Exercise aim =>
The answer should consist of each line below that contains the word "import".

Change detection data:
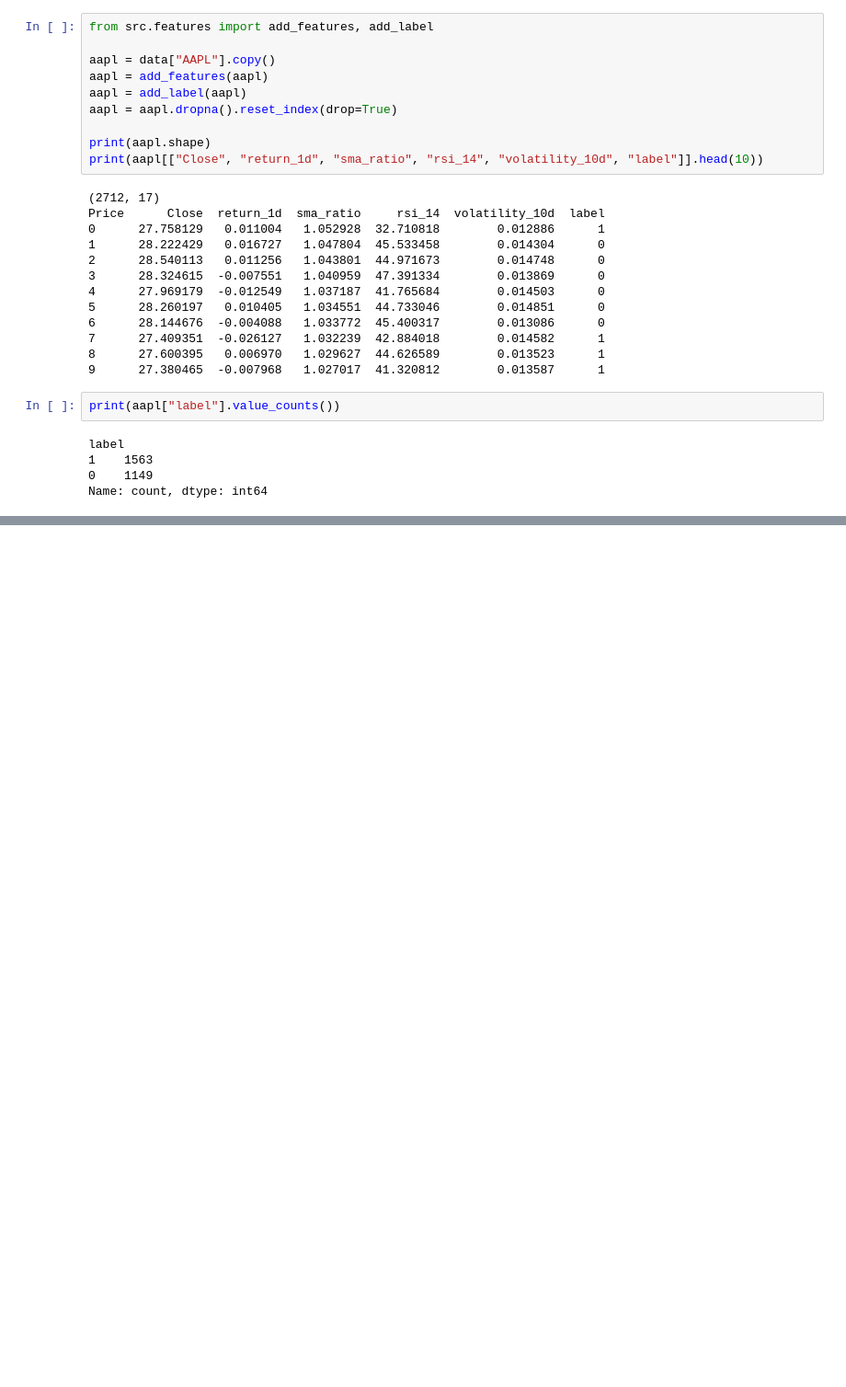
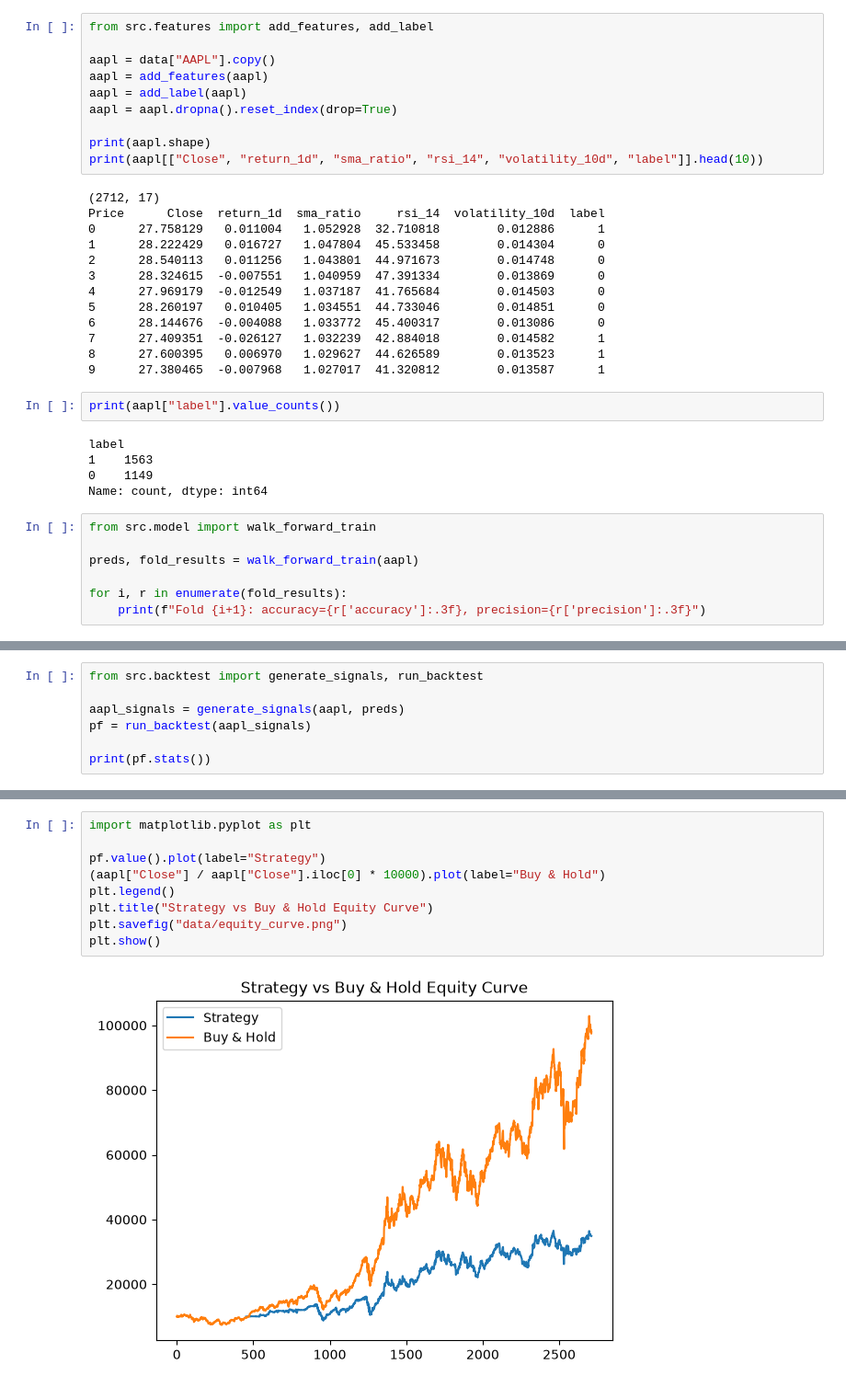
Before and after one commit to Mrigna01/ml-trading-backtester, a Jupyter notebook: test.ipynb, the cells around one changed output, grey strips where cells are left out. Shown at 92% size. Cells and saved outputs as stored; diff of their text form; blank space fills up the shorter version.

Commit message:
Working baseline: Random Forest walk-forward model, backtest engine, multi-ticker Sharpe comparison complete

```diff
--- a/test.ipynb
+++ b/test.ipynb
@@ -77,3 +77,10 @@ label
 1    1563
 0    1149
 Name: count, dtype: int64
+# %%
+from src.model import walk_forward_train
+
+preds, fold_results = walk_forward_train(aapl)
+
+for i, r in enumerate(fold_results):
+    print(f"Fold {i+1}: accuracy={r['accuracy']:.3f}, precision={r['precision']:.3f}")
@@ -79,0 +93,7 @@ Name: count, dtype: int64
+# %%
+from src.backtest import generate_signals, run_backtest
+
+aapl_signals = generate_signals(aapl, preds)
+pf = run_backtest(aapl_signals)
+
+print(pf.stats())
@@ -79,0 +126,11 @@ Name: count, dtype: int64
+# %%
+import matplotlib.pyplot as plt
+
+pf.value().plot(label="Strategy")
+(aapl["Close"] / aapl["Close"].iloc[0] * 10000).plot(label="Buy & Hold")
+plt.legend()
+plt.title("Strategy vs Buy & Hold Equity Curve")
+plt.savefig("data/equity_curve.png")
+plt.show()
+# %% [output]
+[figure, added]
```
Also changed, not shown: parts of 4 cells of this notebook, 4 other files.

Exercise solution =>
+from src.model import walk_forward_train
+from src.backtest import generate_signals, run_backtest
+import matplotlib.pyplot as plt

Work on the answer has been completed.